» AVAILABLE RECORDS:
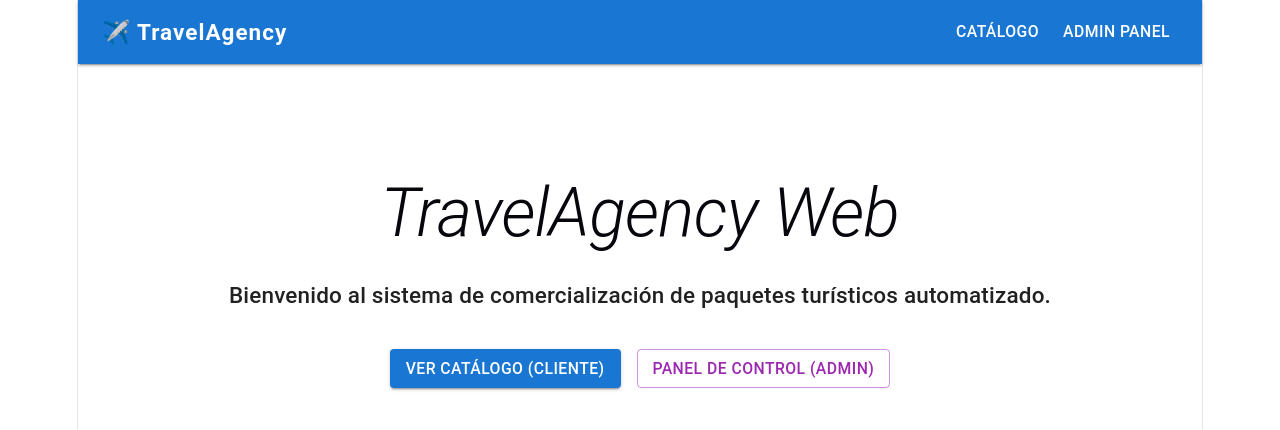
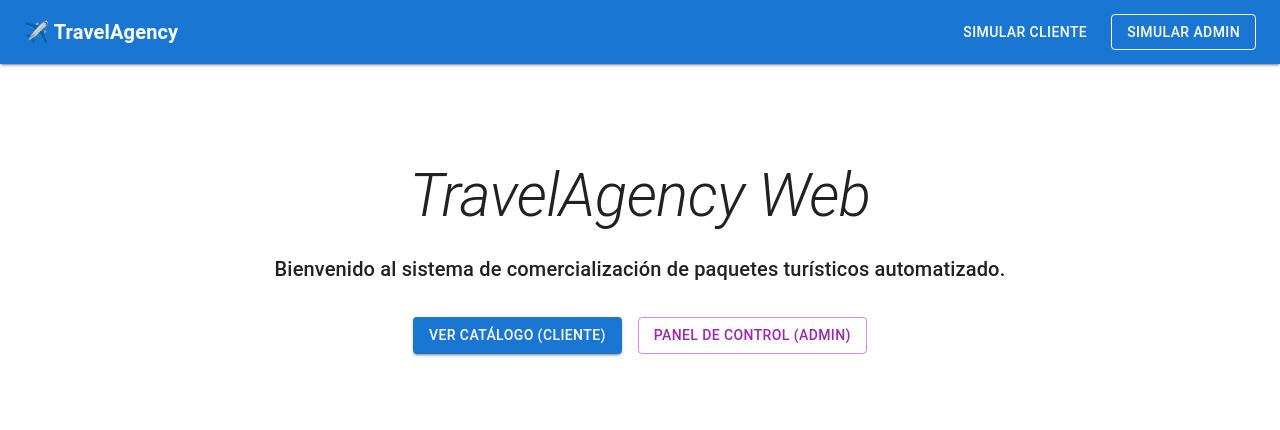
Before and after one commit to Franco-Montenegro/TravelAgency_Frontend_Universidad, a React (Vite) app: page / in a window 1280 px wide. Shown: the top 430 px of the page. Built offline with nearby package versions, Linux system fonts and the light colour scheme.

Commit message:
Feat: Mock user for client and admin

```diff
--- a/src/components/Navbar.tsx
+++ b/src/components/Navbar.tsx
@@ -1,30 +1,62 @@
-// src/components/Navbar.tsx
-import { AppBar, Toolbar, Typography, Button, Stack } from '@mui/material';
+import { AppBar, Toolbar, Typography, Button, Stack, Chip } from '@mui/material';
 import { useNavigate } from 'react-router-dom';
+import { useAuth } from '../context/AuthContext';
 
 export default function Navbar() {
   const navigate = useNavigate();
+  const { isAuthenticated, userRole, userEmail, loginAs, logout } = useAuth();
+
+  const handleLogout = () => {
+    logout();
+    navigate('/');
+  };
 
   return (
     <AppBar position="static" color="primary" elevation={2}>
       <Toolbar sx={{ justifyContent: 'space-between' }}>
-        {/* Logo o Nombre de la Agencia clickeable hacia el Home */}
         <Typography
           variant="h6"
           component="div"
-          sx={{ cursor: 'pointer', fontWeight: 'bold', letterSpacing: 1 }}
+          sx={{ cursor: 'pointer', fontWeight: 'bold' }}
           onClick={() => navigate('/')}
         >
           ✈️ TravelAgency
         </Typography>
 
-        <Stack direction="row" spacing={1}>
-          <Button color="inherit" onClick={() => navigate('/packages')}>
-            Catálogo
-          </Button>
-          <Button color="inherit" onClick={() => navigate('/admin/packages')}>
-            Admin Panel
-          </Button>
+        <Stack direction="row" spacing={2} sx={{ alignItems: 'center' }}>
+          {/* Si está autenticado, mostramos los accesos según su rol */}
+          {isAuthenticated ? (
+            <>
+              <Chip
+                label={`${userRole}: ${userEmail}`}
+                color="secondary"
+                variant="outlined"
+                sx={{ color: '#fff', borderColor: '#fff' }}
+              />
+
+              {userRole === 'CLIENT' && (
+                <Button color="inherit" onClick={() => navigate('/packages')}>Catálogo</Button>
+              )}
+
+              {userRole === 'ADMIN' && (
+                <Button color="inherit" onClick={() => navigate('/admin/packages')}>Admin Panel</Button>
+              )}
+
+              <Button variant="contained" color="error" size="small" onClick={handleLogout}>
+                Salir
+              </Button>
+            </>
+          ) : (
+
+            <>
+              <Button color="inherit" onClick={() => loginAs('CLIENT')}>
+                Simular Cliente
+              </Button>
+              <Button variant="outlined" color="inherit" onClick={() => loginAs('ADMIN')}>
+                Simular Admin
+              </Button>
+            </>
+          )}
         </Stack>
       </Toolbar>
     </AppBar>
--- /dev/null
+++ b/src/context/AuthContext.tsx
@@ -0,0 +1,51 @@
+import { createContext, useContext, useState } from 'react';
+import type { ReactNode } from 'react';
+
+export type UserRole = 'CLIENT' | 'ADMIN' | null;
+
+interface AuthContextType {
+  isAuthenticated: boolean;
+  userRole: UserRole;
+  userEmail: string | null;
+  loginAs: (role: UserRole) => void;
+  logout: () => void;
+}
+
+const AuthContext = createContext<AuthContextType | undefined>(undefined);
+
+export function AuthProvider({ children }: { children: ReactNode }) {
+  const [role, setRole] = useState<UserRole>(null);
+  const [email, setEmail] = useState<string | null>(null);
+
+  const loginAs = (selectedRole: UserRole) => {
+    setRole(selectedRole);
+    setEmail(selectedRole ? `test-${selectedRole.toLowerCase()}@usach.cl` : null);
+    console.log(`[Mingeso-Auth] Modo simulado activo: ${selectedRole}`);
+  };
+
+  const logout = () => {
+    setRole(null);
+    setEmail(null);
+    console.log('[Mingeso-Auth] Sesión simulada finalizada');
+  };
+
+  return (
+    <AuthContext.Provider value={{
+      isAuthenticated: role !== null,
+      userRole: role,
+      userEmail: email,
+      loginAs,
+      logout
+    }}>
+      {children}
+    </AuthContext.Provider>
+  );
+}
+
+export function useAuth() {
+  const context = useContext(AuthContext);
+  if (!context) {
+    throw new Error('useAuth debe ser utilizado dentro de un AuthProvider');
+  }
+  return context;
+}
--- a/src/index.css
+++ b/src/index.css
@@ -1,111 +1,14 @@
+
 :root {
-  --text: #6b6375;
-  --text-h: #08060d;
-  --bg: #fff;
-  --border: #e5e4e7;
-  --code-bg: #f4f3ec;
-  --accent: #aa3bff;
-  --accent-bg: rgba(170, 59, 255, 0.1);
-  --accent-border: rgba(170, 59, 255, 0.5);
-  --social-bg: rgba(244, 243, 236, 0.5);
-  --shadow:
-    rgba(0, 0, 0, 0.1) 0 10px 15px -3px, rgba(0, 0, 0, 0.05) 0 4px 6px -2px;
-
-  --sans: system-ui, 'Segoe UI', Roboto, sans-serif;
-  --heading: system-ui, 'Segoe UI', Roboto, sans-serif;
-  --mono: ui-monospace, Consolas, monospace;
-
-  font: 18px/145% var(--sans);
-  letter-spacing: 0.18px;
-  color-scheme: light dark;
-  color: var(--text);
-  background: var(--bg);
-  font-synthesis: none;
-  text-rendering: optimizeLegibility;
-  -webkit-font-smoothing: antialiased;
-  -moz-osx-font-smoothing: grayscale;
-
-  @media (max-width: 1024px) {
-    font-size: 16px;
-  }
-}
-
-@media (prefers-color-scheme: dark) {
-  :root {
-    --text: #9ca3af;
-    --text-h: #f3f4f6;
-    --bg: #16171d;
-    --border: #2e303a;
-    --code-bg: #1f2028;
-    --accent: #c084fc;
-    --accent-bg: rgba(192, 132, 252, 0.15);
-    --accent-border: rgba(192, 132, 252, 0.5);
-    --social-bg: rgba(47, 48, 58, 0.5);
-    --shadow:
-      rgba(0, 0, 0, 0.4) 0 10px 15px -3px, rgba(0, 0, 0, 0.25) 0 4px 6px -2px;
-  }
-
-  #social .button-icon {
-    filter: invert(1) brightness(2);
-  }
-}
-
-#root {
-  width: 1126px;
-  max-width: 100%;
-  margin: 0 auto;
-  text-align: center;
-  border-inline: 1px solid var(--border);
-  min-height: 100svh;
-  display: flex;
-  flex-direction: column;
-  box-sizing: border-box;
+  font-family: Roboto, Helvetica, Arial, sans-serif;
+  line-height: 1.5;
+  font-weight: 400;
 }
 
 body {
   margin: 0;
+  padding: 0;
+  width: 100%;
+  min-height: 100vh;
+  background-color: #f5f5f5;
 }
-
-h1,
-h2 {
-  font-family: var(--heading);
-  font-weight: 500;
-  color: var(--text-h);
-}
-
-h1 {
-  font-size: 56px;
-  letter-spacing: -1.68px;
-  margin: 32px 0;
-  @media (max-width: 1024px) {
-    font-size: 36px;
-    margin: 20px 0;
-  }
-}
-h2 {
-  font-size: 24px;
-  line-height: 118%;
-  letter-spacing: -0.24px;
-  margin: 0 0 8px;
-  @media (max-width: 1024px) {
-    font-size: 20px;
-  }
-}
-p {
-  margin: 0;
-}
-
-code,
-.counter {
-  font-family: var(--mono);
-  display: inline-flex;
-  border-radius: 4px;
-  color: var(--text-h);
-}
-
-code {
-  font-size: 15px;
-  line-height: 135%;
-  padding: 4px 8px;
-  background: var(--code-bg);
-}
```
Also changed, not shown: src/App.css (deleted, +0 -184 lines), src/App.tsx (+5 -2 lines), src/services/userService.ts (added, +19 -0 lines).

» TASK INSTRUCTIONS: The answer is the complete set of records, copied exactly, with pictures omitted.

» ANSWER SPACE:
Before and after one commit to Franco-Montenegro/TravelAgency_Frontend_Universidad, a React (Vite) app: page / in a window 1280 px wide. Shown: the top 430 px of the page. Built offline with nearby package versions, Linux system fonts and the light colour scheme.

Commit message:
Feat: Mock user for client and admin

```diff
--- a/src/components/Navbar.tsx
+++ b/src/components/Navbar.tsx
@@ -1,30 +1,62 @@
-// src/components/Navbar.tsx
-import { AppBar, Toolbar, Typography, Button, Stack } from '@mui/material';
+import { AppBar, Toolbar, Typography, Button, Stack, Chip } from '@mui/material';
 import { useNavigate } from 'react-router-dom';
+import { useAuth } from '../context/AuthContext';
 
 export default function Navbar() {
   const navigate = useNavigate();
+  const { isAuthenticated, userRole, userEmail, loginAs, logout } = useAuth();
+
+  const handleLogout = () => {
+    logout();
+    navigate('/');
+  };
 
   return (
     <AppBar position="static" color="primary" elevation={2}>
       <Toolbar sx={{ justifyContent: 'space-between' }}>
-        {/* Logo o Nombre de la Agencia clickeable hacia el Home */}
         <Typography
           variant="h6"
           component="div"
-          sx={{ cursor: 'pointer', fontWeight: 'bold', letterSpacing: 1 }}
+          sx={{ cursor: 'pointer', fontWeight: 'bold' }}
           onClick={() => navigate('/')}
         >
           ✈️ TravelAgency
         </Typography>
 
-        <Stack direction="row" spacing={1}>
-          <Button color="inherit" onClick={() => navigate('/packages')}>
-            Catálogo
-          </Button>
-          <Button color="inherit" onClick={() => navigate('/admin/packages')}>
-            Admin Panel
-          </Button>
+        <Stack direction="row" spacing={2} sx={{ alignItems: 'center' }}>
+          {/* Si está autenticado, mostramos los accesos según su rol */}
+          {isAuthenticated ? (
+            <>
+              <Chip
+                label={`${userRole}: ${userEmail}`}
+                color="secondary"
+                variant="outlined"
+                sx={{ color: '#fff', borderColor: '#fff' }}
+              />
+
+              {userRole === 'CLIENT' && (
+                <Button color="inherit" onClick={() => navigate('/packages')}>Catálogo</Button>
+              )}
+
+              {userRole === 'ADMIN' && (
+                <Button color="inherit" onClick={() => navigate('/admin/packages')}>Admin Panel</Button>
+              )}
+
+              <Button variant="contained" color="error" size="small" onClick={handleLogout}>
+                Salir
+              </Button>
+            </>
+          ) : (
+
+            <>
+              <Button color="inherit" onClick={() => loginAs('CLIENT')}>
+                Simular Cliente
+              </Button>
+              <Button variant="outlined" color="inherit" onClick={() => loginAs('ADMIN')}>
+                Simular Admin
+              </Button>
+            </>
+          )}
         </Stack>
       </Toolbar>
     </AppBar>
--- /dev/null
+++ b/src/context/AuthContext.tsx
@@ -0,0 +1,51 @@
+import { createContext, useContext, useState } from 'react';
+import type { ReactNode } from 'react';
+
+export type UserRole = 'CLIENT' | 'ADMIN' | null;
+
+interface AuthContextType {
+  isAuthenticated: boolean;
+  userRole: UserRole;
+  userEmail: string | null;
+  loginAs: (role: UserRole) => void;
+  logout: () => void;
+}
+
+const AuthContext = createContext<AuthContextType | undefined>(undefined);
+
+export function AuthProvider({ children }: { children: ReactNode }) {
+  const [role, setRole] = useState<UserRole>(null);
+  const [email, setEmail] = useState<string | null>(null);
+
+  const loginAs = (selectedRole: UserRole) => {
+    setRole(selectedRole);
+    setEmail(selectedRole ? `test-${selectedRole.toLowerCase()}@usach.cl` : null);
+    console.log(`[Mingeso-Auth] Modo simulado activo: ${selectedRole}`);
+  };
+
+  const logout = () => {
+    setRole(null);
+    setEmail(null);
+    console.log('[Mingeso-Auth] Sesión simulada finalizada');
+  };
+
+  return (
+    <AuthContext.Provider value={{
+      isAuthenticated: role !== null,
+      userRole: role,
+      userEmail: email,
+      loginAs,
+      logout
+    }}>
+      {children}
+    </AuthContext.Provider>
+  );
+}
+
+export function useAuth() {
+  const context = useContext(AuthContext);
+  if (!context) {
+    throw new Error('useAuth debe ser utilizado dentro de un AuthProvider');
+  }
+  return context;
+}
--- a/src/index.css
+++ b/src/index.css
@@ -1,111 +1,14 @@
+
 :root {
-  --text: #6b6375;
-  --text-h: #08060d;
-  --bg: #fff;
-  --border: #e5e4e7;
-  --code-bg: #f4f3ec;
-  --accent: #aa3bff;
-  --accent-bg: rgba(170, 59, 255, 0.1);
-  --accent-border: rgba(170, 59, 255, 0.5);
-  --social-bg: rgba(244, 243, 236, 0.5);
-  --shadow:
-    rgba(0, 0, 0, 0.1) 0 10px 15px -3px, rgba(0, 0, 0, 0.05) 0 4px 6px -2px;
-
-  --sans: system-ui, 'Segoe UI', Roboto, sans-serif;
-  --heading: system-ui, 'Segoe UI', Roboto, sans-serif;
-  --mono: ui-monospace, Consolas, monospace;
-
-  font: 18px/145% var(--sans);
-  letter-spacing: 0.18px;
-  color-scheme: light dark;
-  color: var(--text);
-  background: var(--bg);
-  font-synthesis: none;
-  text-rendering: optimizeLegibility;
-  -webkit-font-smoothing: antialiased;
-  -moz-osx-font-smoothing: grayscale;
-
-  @media (max-width: 1024px) {
-    font-size: 16px;
-  }
-}
-
-@media (prefers-color-scheme: dark) {
-  :root {
-    --text: #9ca3af;
-    --text-h: #f3f4f6;
-    --bg: #16171d;
-    --border: #2e303a;
-    --code-bg: #1f2028;
-    --accent: #c084fc;
-    --accent-bg: rgba(192, 132, 252, 0.15);
-    --accent-border: rgba(192, 132, 252, 0.5);
-    --social-bg: rgba(47, 48, 58, 0.5);
-    --shadow:
-      rgba(0, 0, 0, 0.4) 0 10px 15px -3px, rgba(0, 0, 0, 0.25) 0 4px 6px -2px;
-  }
-
-  #social .button-icon {
-    filter: invert(1) brightness(2);
-  }
-}
-
-#root {
-  width: 1126px;
-  max-width: 100%;
-  margin: 0 auto;
-  text-align: center;
-  border-inline: 1px solid var(--border);
-  min-height: 100svh;
-  display: flex;
-  flex-direction: column;
-  box-sizing: border-box;
+  font-family: Roboto, Helvetica, Arial, sans-serif;
+  line-height: 1.5;
+  font-weight: 400;
 }
 
 body {
   margin: 0;
+  padding: 0;
+  width: 100%;
+  min-height: 100vh;
+  background-color: #f5f5f5;
 }
-
-h1,
-h2 {
-  font-family: var(--heading);
-  font-weight: 500;
-  color: var(--text-h);
-}
-
-h1 {
-  font-size: 56px;
-  letter-spacing: -1.68px;
-  margin: 32px 0;
-  @media (max-width: 1024px) {
-    font-size: 36px;
-    margin: 20px 0;
-  }
-}
-h2 {
-  font-size: 24px;
-  line-height: 118%;
-  letter-spacing: -0.24px;
-  margin: 0 0 8px;
-  @media (max-width: 1024px) {
-    font-size: 20px;
-  }
-}
-p {
-  margin: 0;
-}
-
-code,
-.counter {
-  font-family: var(--mono);
-  display: inline-flex;
-  border-radius: 4px;
-  color: var(--text-h);
-}
-
-code {
-  font-size: 15px;
-  line-height: 135%;
-  padding: 4px 8px;
-  background: var(--code-bg);
-}
```
Also changed, not shown: src/App.css (deleted, +0 -184 lines), src/App.tsx (+5 -2 lines), src/services/userService.ts (added, +19 -0 lines).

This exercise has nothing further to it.